_Records for processing_
----
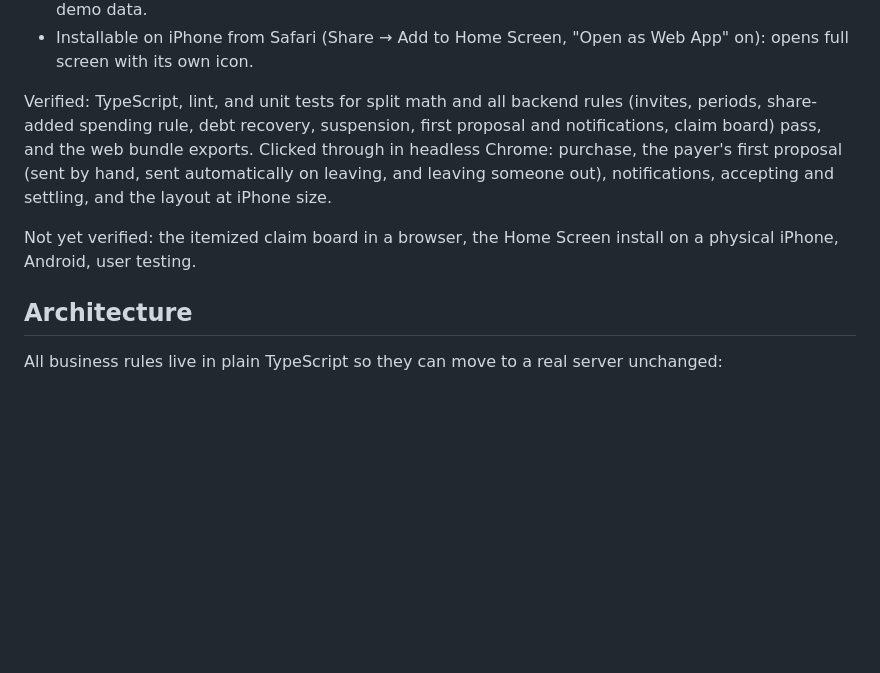
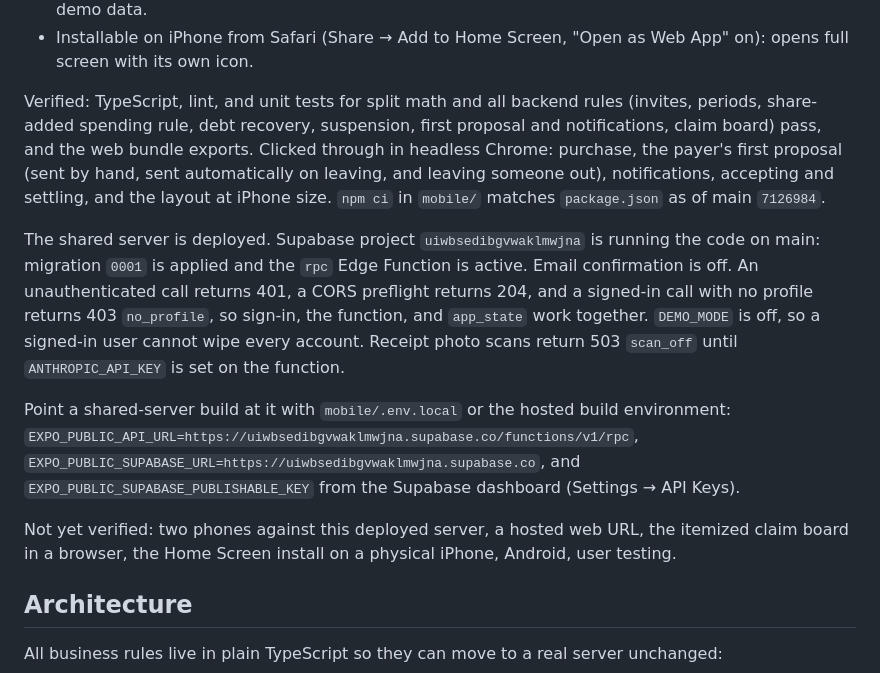
Before and after one commit to henryehrnman/Split-Bill, a Markdown page: README.md, the part around the change. Drawn GitHub-style; blank space fills up the shorter version.

Commit message:
Record the deployed Supabase server in the README.
The current-state section still described only local checks, so it now matches the live rpc, the lockfile fix, and the checks that are still open.

Co-authored-by: Cursor <cursoragent@cursor.com>

```diff
--- a/README.md
+++ b/README.md
@@ -73,9 +73,13 @@ Built in the local demo and shared server-backed app (all money simulated):
 - Demo controls: skip to the next budget period, skip ahead 7 days, simulate bank declines, reset demo data.
 - Installable on iPhone from Safari (Share → Add to Home Screen, "Open as Web App" on): opens full screen with its own icon.
 
-Verified: TypeScript, lint, and unit tests for split math and all backend rules (invites, periods, share-added spending rule, debt recovery, suspension, first proposal and notifications, claim board) pass, and the web bundle exports. Clicked through in headless Chrome: purchase, the payer's first proposal (sent by hand, sent automatically on leaving, and leaving someone out), notifications, accepting and settling, and the layout at iPhone size.
+Verified: TypeScript, lint, and unit tests for split math and all backend rules (invites, periods, share-added spending rule, debt recovery, suspension, first proposal and notifications, claim board) pass, and the web bundle exports. Clicked through in headless Chrome: purchase, the payer's first proposal (sent by hand, sent automatically on leaving, and leaving someone out), notifications, accepting and settling, and the layout at iPhone size. `npm ci` in `mobile/` matches `package.json` as of main `7126984`.
 
-Not yet verified: the itemized claim board in a browser, the Home Screen install on a physical iPhone, Android, user testing.
+The shared server is deployed. Supabase project `uiwbsedibgvwaklmwjna` is running the code on main: migration `0001` is applied and the `rpc` Edge Function is active. Email confirmation is off. An unauthenticated call returns 401, a CORS preflight returns 204, and a signed-in call with no profile returns 403 `no_profile`, so sign-in, the function, and `app_state` work together. `DEMO_MODE` is off, so a signed-in user cannot wipe every account. Receipt photo scans return 503 `scan_off` until `ANTHROPIC_API_KEY` is set on the function.
+
+Point a shared-server build at it with `mobile/.env.local` or the hosted build environment: `EXPO_PUBLIC_API_URL=https://uiwbsedibgvwaklmwjna.supabase.co/functions/v1/rpc`, `EXPO_PUBLIC_SUPABASE_URL=https://uiwbsedibgvwaklmwjna.supabase.co`, and `EXPO_PUBLIC_SUPABASE_PUBLISHABLE_KEY` from the Supabase dashboard (Settings → API Keys).
+
+Not yet verified: two phones against this deployed server, a hosted web URL, the itemized claim board in a browser, the Home Screen install on a physical iPhone, Android, user testing.
 
 ## Architecture
 
```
----
_Work to be completed_
Repeat only what lies between the start of the data and the end of the line containing "Record the deployed", exactly, with pictures left out.

_Written answer_
Before and after one commit to henryehrnman/Split-Bill, a Markdown page: README.md, the part around the change. Drawn GitHub-style; blank space fills up the shorter version.

Commit message:
Record the deployed Supabase server in the README.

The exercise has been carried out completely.